Instructions to follow: How many of the lines below include "what"? Give the number and no other words.

[Revision comparison data]
____________

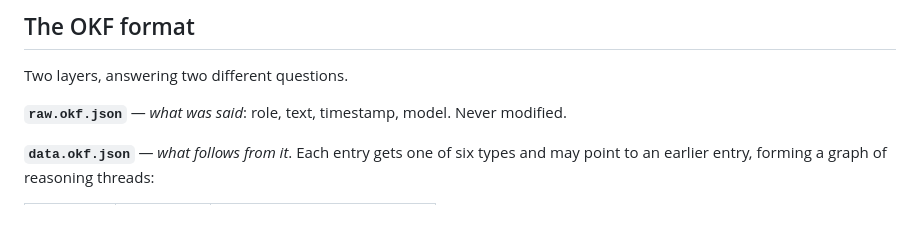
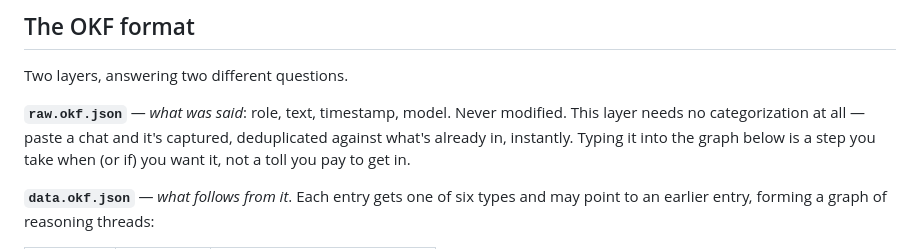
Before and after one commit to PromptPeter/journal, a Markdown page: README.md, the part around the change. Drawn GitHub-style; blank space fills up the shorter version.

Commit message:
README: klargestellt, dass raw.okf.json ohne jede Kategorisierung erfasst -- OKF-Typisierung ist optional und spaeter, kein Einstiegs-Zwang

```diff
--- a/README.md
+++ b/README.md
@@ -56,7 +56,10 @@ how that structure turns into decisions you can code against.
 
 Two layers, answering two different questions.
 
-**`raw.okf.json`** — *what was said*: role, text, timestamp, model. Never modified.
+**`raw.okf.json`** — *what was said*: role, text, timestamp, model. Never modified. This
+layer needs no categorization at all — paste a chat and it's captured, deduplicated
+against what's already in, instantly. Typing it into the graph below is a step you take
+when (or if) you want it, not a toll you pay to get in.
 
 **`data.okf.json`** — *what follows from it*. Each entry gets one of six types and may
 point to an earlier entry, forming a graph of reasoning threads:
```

____________

Solution to this task: 4